Sanah N. Vohra

Learn More
Interactions among monoamine oxidase (MAO) inhibitors in drugs, botanicals, and dietary supplements may lead to unpredictable neurochemical dysfunction due to excessive inhibition or therapeutic invalidation. Often recombinant MAO or brain tissue homogenates have been used to evaluate MAO inhibitors such as the β-carboline alkaloids (harmane, harmine,(More)
A recent surge in the use of dietary supplements, including herbal remedies, necessitates investigations into their safety profiles. "Dream herb," Calea zacatechichi, has long been used in traditional folk medicine for a variety of purposes and is currently being marketed in the US for medicinal purposes, including diabetes treatment. Despite the inherent(More)
Synthesis and regulation of catecholamine neurotransmitters in the central nervous system are implicated in the pathogenesis of a number of neuropsychiatric disorders. To identify factors that regulate the presynaptic synthesis of catecholamines, we tested the hypothesis that the rate-limiting enzyme of the catecholamine biosynthetic pathway, tyrosine(More)
To the Editor: High throughput, plate-based cellular assays are becoming increasingly popular due to rapidity of data generation and the opportunity for a higher number of replicates than possible with older methods. Assays for DNA content based on Hoechst 33258 (H33258) fluorescence (Rago et al. 1990) and ATP content using a kit based on a series of(More)
Adhatoda zeylanica is a dietary supplement ingredient present in several types of dietary supplements, including weight loss, respiratory relief, and immune regulating products. Due to its reported wide range of uses in folk medicine, it was hypothesized that it may have the potential to target multiple organs and lead to a range of toxicity features. As a(More)
Rauwolfia serpentina (or Snake root plant) is a botanical dietary supplement marketed in the USA for maintaining blood pressure. Very few studies have addressed the safety of this herb, despite its wide availability to consumers. Its reported pleiotropic effects underscore the necessity for evaluating its safety. We used a human kidney cell line to(More)
Diglycolic acid (DGA) is present in trace amounts in our food supply and is classified as an indirect food additive linked with the primary GRAS food additive carboxymethyl cellulose (CMC). Carboxymethyl starches are used as a filler/binder excipient in dietary supplement tablets and a thickening ingredient in many other processed foods. We sought to(More)
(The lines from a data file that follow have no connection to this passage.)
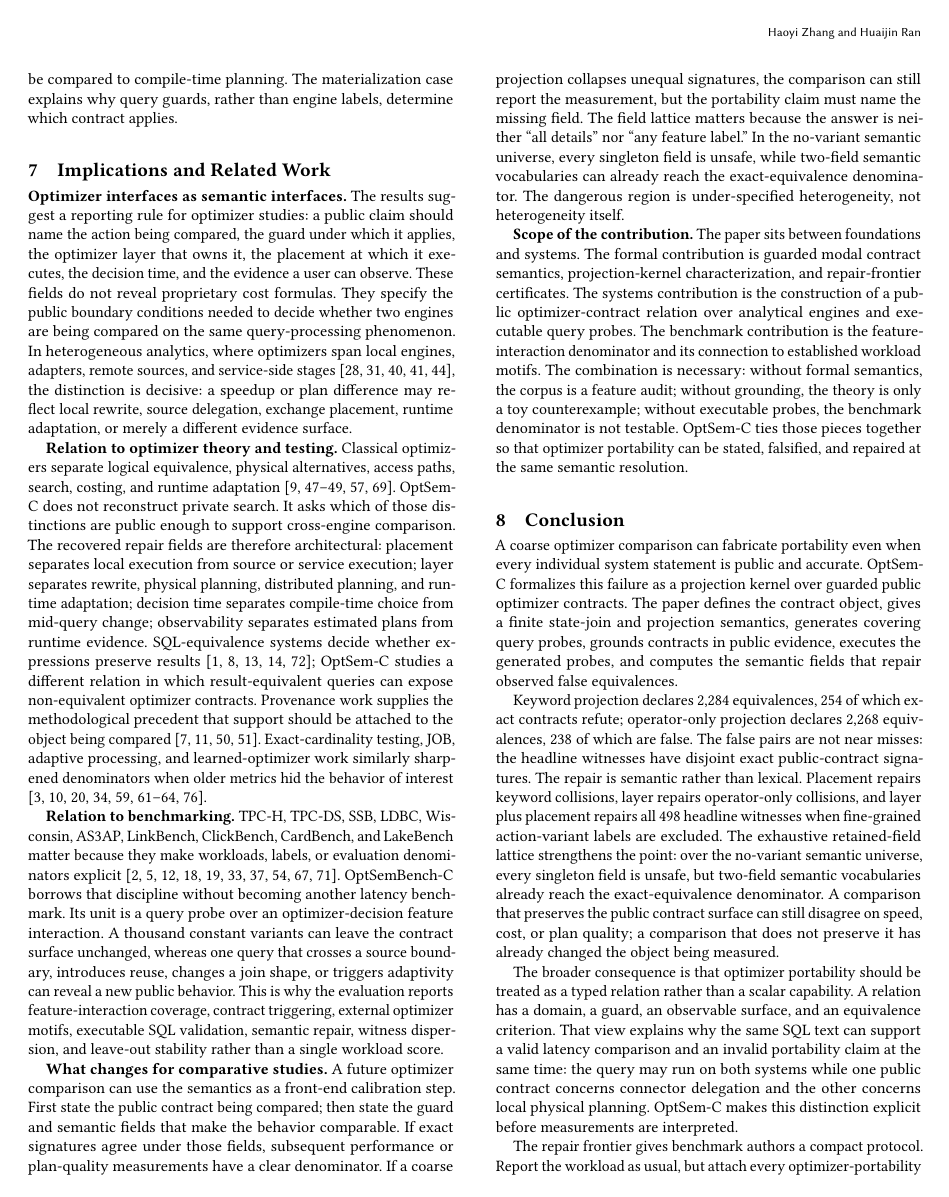
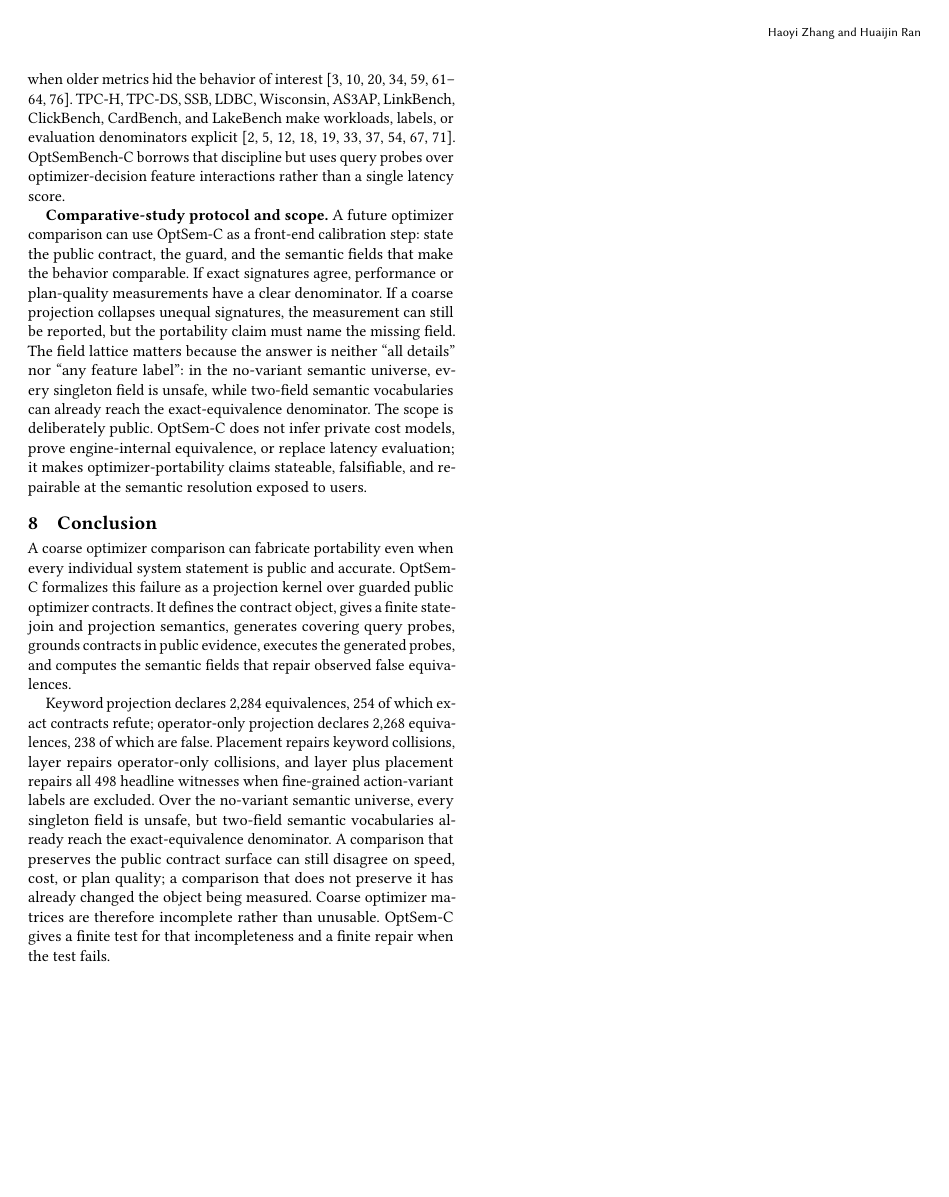
Before and after one commit to Haoyi-Zhang/OptSemC, a LaTeX paper (Paper/latex/paper.tex, which reads Paper/latex/sections/06_cases.tex, Paper/latex/sections/07_discussion_related.tex): page 12 of 15 before the commit and page 12 of 14 after it. Compiled offline with pdfLaTeX.

Commit message:
Fit VLDB paper body pages

```diff
--- a/Paper/latex/sections/06_cases.tex
+++ b/Paper/latex/sections/06_cases.tex
@@ -18 +8 @@ The cases also explain why the repair fields in Table~\ref{tab:field-repair} are
-These cases serve the role that microbenchmarks serve in a runtime paper: they explain aggregate results by isolating mechanisms.  The pushdown case explains why feature names collide.  The observability case explains why native plan comparison fails.  The decision-time case explains why runtime-adaptive behavior cannot be compared to compile-time planning.  The materialization case explains why query guards, rather than engine labels, determine which contract applies.
+\textbf{Pushdown is an operator family.} Predicate movement, aggregation delegation, join delegation, limit delegation, and Top-N delegation are separate contracts.  Keyword projection fails because the semantic object is the guarded action, not the word ``pushdown''; placement separates local rewrite from source delegation.  \textbf{Plan evidence is not isomorphic.} Logical plans, estimated physical plans, runtime profiles, and distributed stage graphs are different public evidence states.  OptSem-C represents this distinction through observability and decision-time fields, so a cloud-service stage graph and a local estimated plan are not collapsed into one comparison object.  \textbf{Decision time changes semantics.} Compile-time join selection, stage-boundary repartitioning, and runtime adaptive execution are not variants of the same behavior; removing decision time makes adaptive and static contracts appear portable even when the public adaptive contract is strictly stronger \cite{pavlo2017selfdriving,kraska2018learnedindex,krishnan2018sage,yang2022bao,dutt2019selectivity,naru2019}.  \textbf{Materialization and reuse are guarded.} CTE reuse, volatility, grouped aggregation, and explicit materialization controls decide whether an intermediate is folded, materialized, or blocks pushdown.  Thus operator and placement repair pushdown collisions; observability and decision time repair plan-evidence collisions; guard and variant repair reuse and materialization collisions.  The cases connect aggregate false-equivalence counts to mechanisms a reviewer can inspect.
--- a/Paper/latex/sections/07_discussion_related.tex
+++ b/Paper/latex/sections/07_discussion_related.tex
@@ -1,21 +1,12 @@
 \section{Implications and Related Work}
 \label{sec:discussion}
-\textbf{Optimizer interfaces as semantic interfaces.}  The results suggest a reporting rule for optimizer studies: a public claim should name the action being compared, the guard under which it applies, the optimizer layer that owns it, the placement at which it executes, the decision time, and the evidence a user can observe.  These fields do not reveal proprietary cost formulas.  They specify the public boundary conditions needed to decide whether two engines are being compared on the same query-processing phenomenon.  In heterogeneous analytics, where optimizers span local engines, adapters, remote sources, and service-side stages \cite{haas1997garlic,stonebraker2015bigdawg,calcite_docs,datafusion_docs,presto_docs}, the distinction is decisive: a speedup or plan difference may reflect local rewrite, source delegation, exchange placement, runtime adaptation, or merely a different evidence surface.
+\textbf{Optimizer interfaces as semantic interfaces.}  The results suggest a reporting rule for optimizer studies: a public claim should name the action being compared, the guard under which it applies, the optimizer layer that owns it, the placement at which it executes, the decision time, and the evidence a user can observe.  These fields do not expose proprietary cost formulas; they state whether two engines are being compared on the same query-processing phenomenon.  In heterogeneous analytics, where optimizers span local engines, adapters, remote sources, and service-side stages \cite{haas1997garlic,stonebraker2015bigdawg,calcite_docs,datafusion_docs,presto_docs}, that boundary is decisive: a speedup or plan difference may reflect local rewrite, source delegation, exchange placement, runtime adaptation, or a different evidence surface.
 
-\textbf{Relation to optimizer theory and testing.}  Classical optimizers separate logical equivalence, physical alternatives, access paths, search, costing, and runtime adaptation \cite{selinger1979access,graefe1990volcano,graefe1993volcano,graefe1995cascades,chaudhuri1998overview,ioannidis1996query}.  OptSem-C does not reconstruct private search.  It asks which of those distinctions are public enough to support cross-engine comparison.  The recovered repair fields are therefore architectural: placement separates local execution from source or service execution; layer separates rewrite, physical planning, distributed planning, and runtime adaptation; decision time separates compile-time choice from mid-query change; observability separates estimated plans from runtime evidence.  SQL-equivalence systems decide whether expressions preserve results \cite{chu2017cosette,chu2018usemiring,wang2024qed,chandra1977optimal,aho1979equivalences}; OptSem-C studies a different relation in which result-equivalent queries can expose non-equivalent optimizer contracts.  Provenance work supplies the methodological precedent that support should be attached to the object being compared \cite{green2007provenance,buneman2001why,cheney2009provenance,green2010provenance}.  Exact-cardinality testing, JOB, adaptive processing, and learned-optimizer work similarly sharpened denominators when older metrics hid the behavior of interest \cite{leis2015good,leis2018looking,chaudhuri2009exact,markl2004progressive,kabra1998reoptimization,deshpande2007adaptive,avnur2000eddies,marcus2019neo,marcus2021bao,zhu2023lero}.
+\textbf{Theory, testing, provenance, and benchmarks.}  Classical optimizers separate logical equivalence, physical alternatives, access paths, search, costing, and runtime adaptation \cite{selinger1979access,graefe1990volcano,graefe1993volcano,graefe1995cascades,chaudhuri1998overview,ioannidis1996query}.  OptSem-C does not reconstruct private search; it asks which distinctions are public enough to support cross-engine comparison.  SQL-equivalence systems decide whether expressions preserve results \cite{chu2017cosette,chu2018usemiring,wang2024qed,chandra1977optimal,aho1979equivalences}; OptSem-C studies a different relation in which result-equivalent queries can expose non-equivalent optimizer contracts.  Provenance work supplies the methodological precedent that support should be attached to the object being compared \cite{green2007provenance,buneman2001why,cheney2009provenance,green2010provenance}.  Exact-cardinality testing, JOB, adaptive processing, and learned-optimizer work similarly sharpened denominators when older metrics hid the behavior of interest \cite{leis2015good,leis2018looking,chaudhuri2009exact,markl2004progressive,kabra1998reoptimization,deshpande2007adaptive,avnur2000eddies,marcus2019neo,marcus2021bao,zhu2023lero}.  TPC-H, TPC-DS, SSB, LDBC, Wisconsin, AS3AP, LinkBench, ClickBench, CardBench, and LakeBench make workloads, labels, or evaluation denominators explicit \cite{tpcds,tpch,oneil2009ssb,erling2015ldbc,bitton1983wisconsin,turbyfill1989as3ap,armstrong2013linkbench,clickbench,chronis2024cardbench,deng2024lakebench}.  OptSemBench-C borrows that discipline but uses query probes over optimizer-decision feature interactions rather than a single latency score.
 
-\textbf{Relation to benchmarking.}  TPC-H, TPC-DS, SSB, LDBC, Wisconsin, AS3AP, LinkBench, ClickBench, CardBench, and LakeBench matter because they make workloads, labels, or evaluation denominators explicit \cite{tpcds,tpch,oneil2009ssb,erling2015ldbc,bitton1983wisconsin,turbyfill1989as3ap,armstrong2013linkbench,clickbench,chronis2024cardbench,deng2024lakebench}.  OptSemBench-C borrows that discipline without becoming another latency benchmark.  Its unit is a query probe over an optimizer-decision feature interaction.  A thousand constant variants can leave the contract surface unchanged, whereas one query that crosses a source boundary, introduces reuse, changes a join shape, or triggers adaptivity can reveal a new public behavior.  This is why the evaluation reports feature-interaction coverage, contract triggering, external optimizer motifs, executable SQL validation, semantic repair, witness dispersion, and leave-out stability rather than a single workload score.
-
-\textbf{What changes for comparative studies.}  A future optimizer comparison can use the semantics as a front-end calibration step.  First state the public contract being compared; then state the guard and semantic fields that make the behavior comparable.  If exact signatures agree under those fields, subsequent performance or plan-quality measurements have a clear denominator.  If a coarse projection collapses unequal signatures, the comparison can still report the measurement, but the portability claim must name the missing field.  The field lattice matters because the answer is neither ``all details'' nor ``any feature label.''  In the no-variant semantic universe, every singleton field is unsafe, while two-field semantic vocabularies can already reach the exact-equivalence denominator.  The dangerous region is under-specified heterogeneity, not heterogeneity itself.
-
-\textbf{Scope of the contribution.}  The paper sits between foundations and systems.  The formal contribution is guarded modal contract semantics, projection-kernel characterization, and repair-frontier certificates.  The systems contribution is the construction of a public optimizer-contract relation over analytical engines and executable query probes.  The benchmark contribution is the feature-interaction denominator and its connection to established workload motifs.  The combination is necessary: without formal semantics, the corpus is a feature audit; without grounding, the theory is only a toy counterexample; without executable probes, the benchmark denominator is not testable.  OptSem-C ties those pieces together so that optimizer portability can be stated, falsified, and repaired at the same semantic resolution.
+\textbf{Comparative-study protocol and scope.}  A future optimizer comparison can use OptSem-C as a front-end calibration step: state the public contract, the guard, and the semantic fields that make the behavior comparable.  If exact signatures agree, performance or plan-quality measurements have a clear denominator.  If a coarse projection collapses unequal signatures, the measurement can still be reported, but the portability claim must name the missing field.  The field lattice matters because the answer is neither ``all details'' nor ``any feature label'': in the no-variant semantic universe, every singleton field is unsafe, while two-field semantic vocabularies can already reach the exact-equivalence denominator.  The scope is deliberately public.  OptSem-C does not infer private cost models, prove engine-internal equivalence, or replace latency evaluation; it makes optimizer-portability claims stateable, falsifiable, and repairable at the semantic resolution exposed to users.
 
 \section{Conclusion}
-A coarse optimizer comparison can fabricate portability even when every individual system statement is public and accurate.  OptSem-C formalizes this failure as a projection kernel over guarded public optimizer contracts.  The paper defines the contract object, gives a finite state-join and projection semantics, generates covering query probes, grounds contracts in public evidence, executes the generated probes, and computes the semantic fields that repair observed false equivalences.
+A coarse optimizer comparison can fabricate portability even when every individual system statement is public and accurate.  OptSem-C formalizes this failure as a projection kernel over guarded public optimizer contracts.  It defines the contract object, gives a finite state-join and projection semantics, generates covering query probes, grounds contracts in public evidence, executes the generated probes, and computes the semantic fields that repair observed false equivalences.
 
-Keyword projection declares 2,284 equivalences, 254 of which exact contracts refute; operator-only projection declares 2,268 equivalences, 238 of which are false.  The false pairs are not near misses: the headline witnesses have disjoint exact public-contract signatures.  The repair is semantic rather than lexical.  Placement repairs keyword collisions, layer repairs operator-only collisions, and layer plus placement repairs all 498 headline witnesses when fine-grained action-variant labels are excluded.  The exhaustive retained-field lattice strengthens the point: over the no-variant semantic universe, every singleton field is unsafe, but two-field semantic vocabularies already reach the exact-equivalence denominator.  A comparison that preserves the public contract surface can still disagree on speed, cost, or plan quality; a comparison that does not preserve it has already changed the object being measured.
-
-
-The broader consequence is that optimizer portability should be treated as a typed relation rather than a scalar capability.  A relation has a domain, a guard, an observable surface, and an equivalence criterion.  That view explains why the same SQL text can support a valid latency comparison and an invalid portability claim at the same time: the query may run on both systems while one public contract concerns connector delegation and the other concerns local physical planning.  OptSem-C makes this distinction explicit before measurements are interpreted.
-
-The repair frontier gives benchmark authors a compact protocol.  Report the workload as usual, but attach every optimizer-portability claim to the contract signature it uses.  If the signature is projected, the projection should carry a repair certificate or a counter-witness.  New engines, actions, and workload motifs then refine the same contract relation rather than replacing an informal feature table.  Coarse optimizer matrices are therefore not unusable; they are incomplete.  OptSem-C gives a finite test for incompleteness and a finite repair when the test fails.  This is the intended unit of progress: each additional public engine, source class, or workload motif can be absorbed by the same guarded relation and then checked against the same kernel and frontier.
+Keyword projection declares 2,284 equivalences, 254 of which exact contracts refute; operator-only projection declares 2,268 equivalences, 238 of which are false.  Placement repairs keyword collisions, layer repairs operator-only collisions, and layer plus placement repairs all 498 headline witnesses when fine-grained action-variant labels are excluded.  Over the no-variant semantic universe, every singleton field is unsafe, but two-field semantic vocabularies already reach the exact-equivalence denominator.  A comparison that preserves the public contract surface can still disagree on speed, cost, or plan quality; a comparison that does not preserve it has already changed the object being measured.  Coarse optimizer matrices are therefore incomplete rather than unusable.  OptSem-C gives a finite test for that incompleteness and a finite repair when the test fails.
```
Also changed, not shown: Paper/latex/sections/06_cases.tex (12 more changed lines).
Some dietary supplements may contain cardiac stimulants and potential cardiotoxins. In vitro studies may identify ingredients of concern. A beating human cardiomyocyte cell line was used to evaluate cellular effects following phenylethylamine (PEA), higenamine, ephedrine or caffeine treatment. PEA and higenamine exposure levels simulated published blood(More)
The acute oral toxicity of diglycolic acid (DGA) was evaluated. Groups of female rats (n = 8 rats/group) received 28 consecutive daily single doses of 0.3, 1.0, 3.0, 10.0, 30.0, 100.0 or 300.0 mg DGA/kg body weight by gastric intubation. One group of animals served as vehicle control. Tissues and blood serum were collected at necropsy on day 29. Select(More)
  • 1